From: Frank Reed
Date: 2018 Feb 7, 13:56 -0800
One of the fundamental limiting factors in standard celestial navigation is uncertainty of the sea horizon. There are height of eye issues, but even more important is variable refraction which lifts the horizon up from its geometric position and also allows us to see beyond the geometric horizon. Often the horizon looks choppy or even appears as if it's broken up into bits of confetti. I have been thinking about these issues for rather a long time... Last night I found some photos I took nine years ago in an unusual circumstance.
In August 2009, I was visiting th WW2-era fleet submarine "USS Cod" on the shore of Lake Erie in downtown Cleveland, Ohio. It's a fine submarine in excellent condition. They also have a periscope set up on-shore, and visitors can look through it and see the breakwater and the lake horizon beyond. The day I was there it was pointed at the water-intake "crib" about three and a half miles out in the lake.

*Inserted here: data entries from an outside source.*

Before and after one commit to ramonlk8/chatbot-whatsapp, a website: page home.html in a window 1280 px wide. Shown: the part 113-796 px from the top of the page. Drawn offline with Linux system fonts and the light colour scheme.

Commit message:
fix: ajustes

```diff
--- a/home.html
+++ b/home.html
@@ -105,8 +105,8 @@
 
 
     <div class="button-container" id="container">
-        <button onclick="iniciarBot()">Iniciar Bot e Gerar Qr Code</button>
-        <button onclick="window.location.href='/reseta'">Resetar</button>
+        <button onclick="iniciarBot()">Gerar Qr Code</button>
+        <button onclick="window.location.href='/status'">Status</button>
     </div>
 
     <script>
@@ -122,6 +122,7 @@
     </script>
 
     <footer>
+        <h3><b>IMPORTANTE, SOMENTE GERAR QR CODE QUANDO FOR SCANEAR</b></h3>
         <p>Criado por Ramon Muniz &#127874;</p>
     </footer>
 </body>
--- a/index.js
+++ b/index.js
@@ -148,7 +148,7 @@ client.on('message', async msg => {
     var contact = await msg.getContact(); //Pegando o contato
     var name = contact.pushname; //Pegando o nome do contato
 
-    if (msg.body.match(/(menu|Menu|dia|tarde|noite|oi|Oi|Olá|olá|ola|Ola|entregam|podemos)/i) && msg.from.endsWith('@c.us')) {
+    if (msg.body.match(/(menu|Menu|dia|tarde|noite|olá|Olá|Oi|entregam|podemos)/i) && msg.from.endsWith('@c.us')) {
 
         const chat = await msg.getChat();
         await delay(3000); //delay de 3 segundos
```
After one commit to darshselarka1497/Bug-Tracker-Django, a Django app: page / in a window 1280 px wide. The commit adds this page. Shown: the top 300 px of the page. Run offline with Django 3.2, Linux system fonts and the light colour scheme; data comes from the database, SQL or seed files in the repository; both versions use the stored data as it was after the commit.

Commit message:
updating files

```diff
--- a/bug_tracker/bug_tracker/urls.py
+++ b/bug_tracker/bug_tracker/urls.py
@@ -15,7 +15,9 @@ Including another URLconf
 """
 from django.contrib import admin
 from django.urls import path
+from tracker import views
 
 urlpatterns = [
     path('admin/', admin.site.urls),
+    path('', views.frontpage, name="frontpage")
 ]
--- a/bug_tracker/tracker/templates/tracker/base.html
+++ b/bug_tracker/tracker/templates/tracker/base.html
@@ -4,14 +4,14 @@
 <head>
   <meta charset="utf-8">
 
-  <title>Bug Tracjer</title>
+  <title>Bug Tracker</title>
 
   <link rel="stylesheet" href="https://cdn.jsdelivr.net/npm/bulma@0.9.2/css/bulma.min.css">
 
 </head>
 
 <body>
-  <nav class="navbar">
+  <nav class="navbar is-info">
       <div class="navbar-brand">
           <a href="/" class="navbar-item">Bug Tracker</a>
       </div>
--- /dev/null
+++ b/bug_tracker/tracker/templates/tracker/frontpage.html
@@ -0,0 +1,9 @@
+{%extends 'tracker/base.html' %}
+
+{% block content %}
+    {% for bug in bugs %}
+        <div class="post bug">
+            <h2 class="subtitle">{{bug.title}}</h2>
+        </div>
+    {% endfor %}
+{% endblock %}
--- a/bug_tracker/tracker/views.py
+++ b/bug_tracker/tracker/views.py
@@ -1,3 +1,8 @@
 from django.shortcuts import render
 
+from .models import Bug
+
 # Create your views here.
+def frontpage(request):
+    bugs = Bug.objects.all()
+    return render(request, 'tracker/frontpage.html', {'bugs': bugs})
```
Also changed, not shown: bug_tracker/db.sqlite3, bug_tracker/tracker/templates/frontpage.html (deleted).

I took a few photos, and you can clearly see the refraction-distorted horizon. The waviness and "choppiness" visible here is not waves on the water surface. It's a refraction-driven mirage-like phenomenon. In the photo we can determine the scale of this "waviness" since the height of the antenna on the crib is known and we can determine the distance to the stucture from the location of the submarine.

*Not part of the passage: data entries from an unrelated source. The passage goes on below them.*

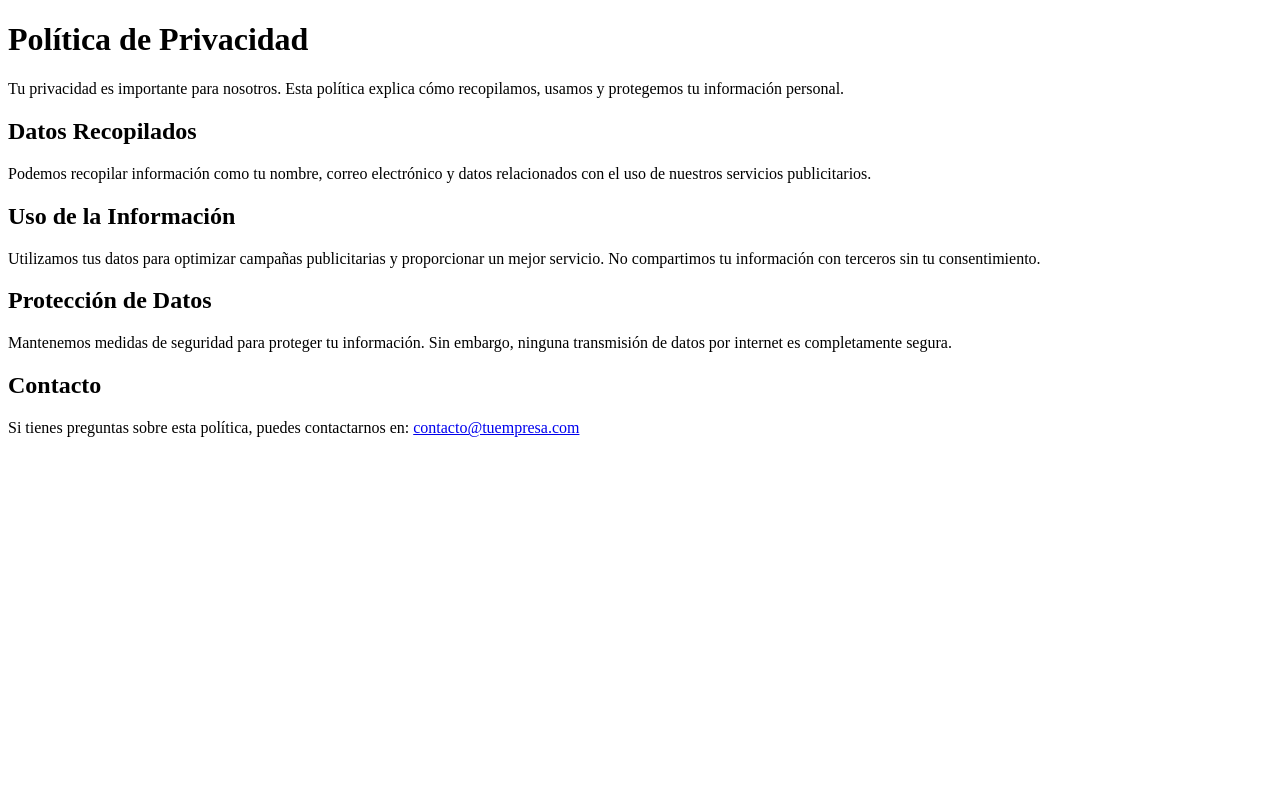
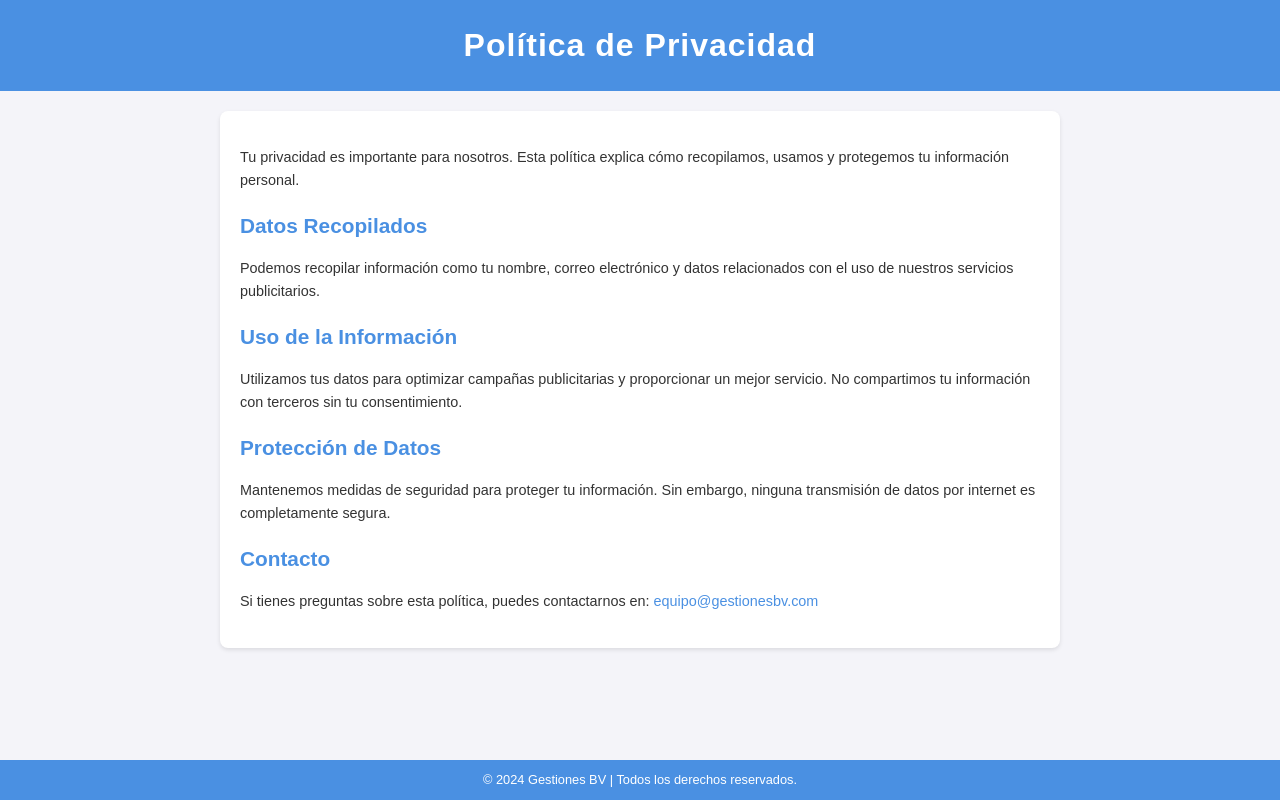
Before and after one commit to gestionesbv/politica-privacidad, a plain HTML site: page index.html in a window 1280 px wide. Drawn offline with Linux system fonts and the light colour scheme.

Commit message:
index.html

```diff
--- a/index.html
+++ b/index.html
@@ -4,9 +4,67 @@
     <title>Política de Privacidad</title>
     <meta charset="UTF-8">
     <meta name="viewport" content="width=device-width, initial-scale=1.0">
+    <style>
+        body {
+            font-family: Arial, sans-serif;
+            line-height: 1.6;
+            color: #333;
+            margin: 0;
+            padding: 0;
+            background: #f4f4f9;
+        }
+        header {
+            background: #4a90e2;
+            color: #fff;
+            padding: 20px 0;
+            text-align: center;
+        }
+        header h1 {
+            margin: 0;
+            font-size: 2em;
+            letter-spacing: 1px;
+        }
+        main {
+            max-width: 800px;
+            margin: 20px auto;
+            padding: 20px;
+            background: #fff;
+            box-shadow: 0 2px 4px rgba(0, 0, 0, 0.1);
+            border-radius: 8px;
+        }
+        h2 {
+            color: #4a90e2;
+            font-size: 1.3em;
+            margin-bottom: 10px;
+        }
+        p {
+            font-size: 0.9em;
+            margin-bottom: 15px;
+        }
+        a {
+            color: #4a90e2;
+            text-decoration: none;
+        }
+        a:hover {
+            text-decoration: underline;
+        }
+        footer {
+            text-align: center;
+            padding: 10px 0;
+            font-size: 0.8em;
+            background: #4a90e2;
+            color: #fff;
+            position: absolute;
+            width: 100%;
+            bottom: 0;
+        }
+    </style>
 </head>
 <body>
+    <header>
         <h1>Política de Privacidad</h1>
+    </header>
+    <main>
         <p>Tu privacidad es importante para nosotros. Esta política explica cómo recopilamos, usamos y protegemos tu información personal.</p>
 
         <h2>Datos Recopilados</h2>
@@ -19,6 +77,12 @@
         <p>Mantenemos medidas de seguridad para proteger tu información. Sin embargo, ninguna transmisión de datos por internet es completamente segura.</p>
 
         <h2>Contacto</h2>
-    <p>Si tienes preguntas sobre esta política, puedes contactarnos en: <a href="mailto:contacto@tuempresa.com">contacto@tuempresa.com</a></p>
+        <p>Si tienes preguntas sobre esta política, puedes contactarnos en:
+           <a href="mailto:equipo@gestionesbv.com">equipo@gestionesbv.com</a>
+        </p>
+    </main>
+    <footer>
+        © 2024 Gestiones BV | Todos los derechos reservados.
+    </footer>
 </body>
 </html>
```
Lines whose indentation alone changed are shown as unchanged.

The antenna is reported to reach 165 feet above the lake surface. The crib is located at 41°32.9' N, 81°45.0' W. The submarine memorial is at 41°30.6' N, 81°41.5' W. The difference in latitude is 2.3' and the difference is longitude is 3.5'. In this latitude, the conversion factor from longitude minutes to miles (=cos(lat)) is just about 0.75 so the distance E/W is 2.625 miles. The distance N/S is identical to the difference in latitude: 2.3 miles. Then using simple Pythagoras to get the distance, that's 3.5 nautical miles or 21300 feet nearly. The ratio of height to distance is 165/21300. To convert that angle to minutes of arc we multiply by 3438 (anybody digging out a sine or a tangent here, you are doing it wrong!). The result is 27 minutes of arc from the lake surface to the top of the antenna. Note that the apparent horizon seems to obscure the lowest edge of the crib structure but it's not significant. Maybe subtract a minute of arc for that. Then looking at the image here (crib2) it's about 148 pixels from the lake surface to the top of the tower so that gives a scale of about 5.7 pixels per minute of arc. Looking along the horizon, the typical "wobble" is about 5 pixels so roughly 0.8' of arc. That's a lot of noise! And this is why celestial navigation reached its maximum accuracy by the early 19th century. Yes, we can make better sextants, and we can measure angles five or ten times better (for example, shooting lunars, which do not depend on the horizon), but the intrinsic uncertainty in the horizon is always present, and there's no way to know how large it really is.
I noted above that the lowest part of the crib structure seems to be obscured by the apparent horizon. This is also a hint at anomalous refraction since it shouldn't be obscured. The optical head of the periscope here was at least 25 feet above the lake level. That implies that the visible horizon should be about six miles away (take square root of height of eye in feet and "add a tip" --15 to 20%). But we know the crib is only 3.5 miles away. The structure should appear slightly in front of the lake horizon, not sligtly beyond it. The difference here is caused by anomalous refraction. In celestial navigation terms, this would affect the actual dip by about a half a minute of arc or so. Again, variable, anomalous refraction of the horizon places the biggest restraint on the accuracy of standard celestial navigation. It's "about a mile" and usually no better.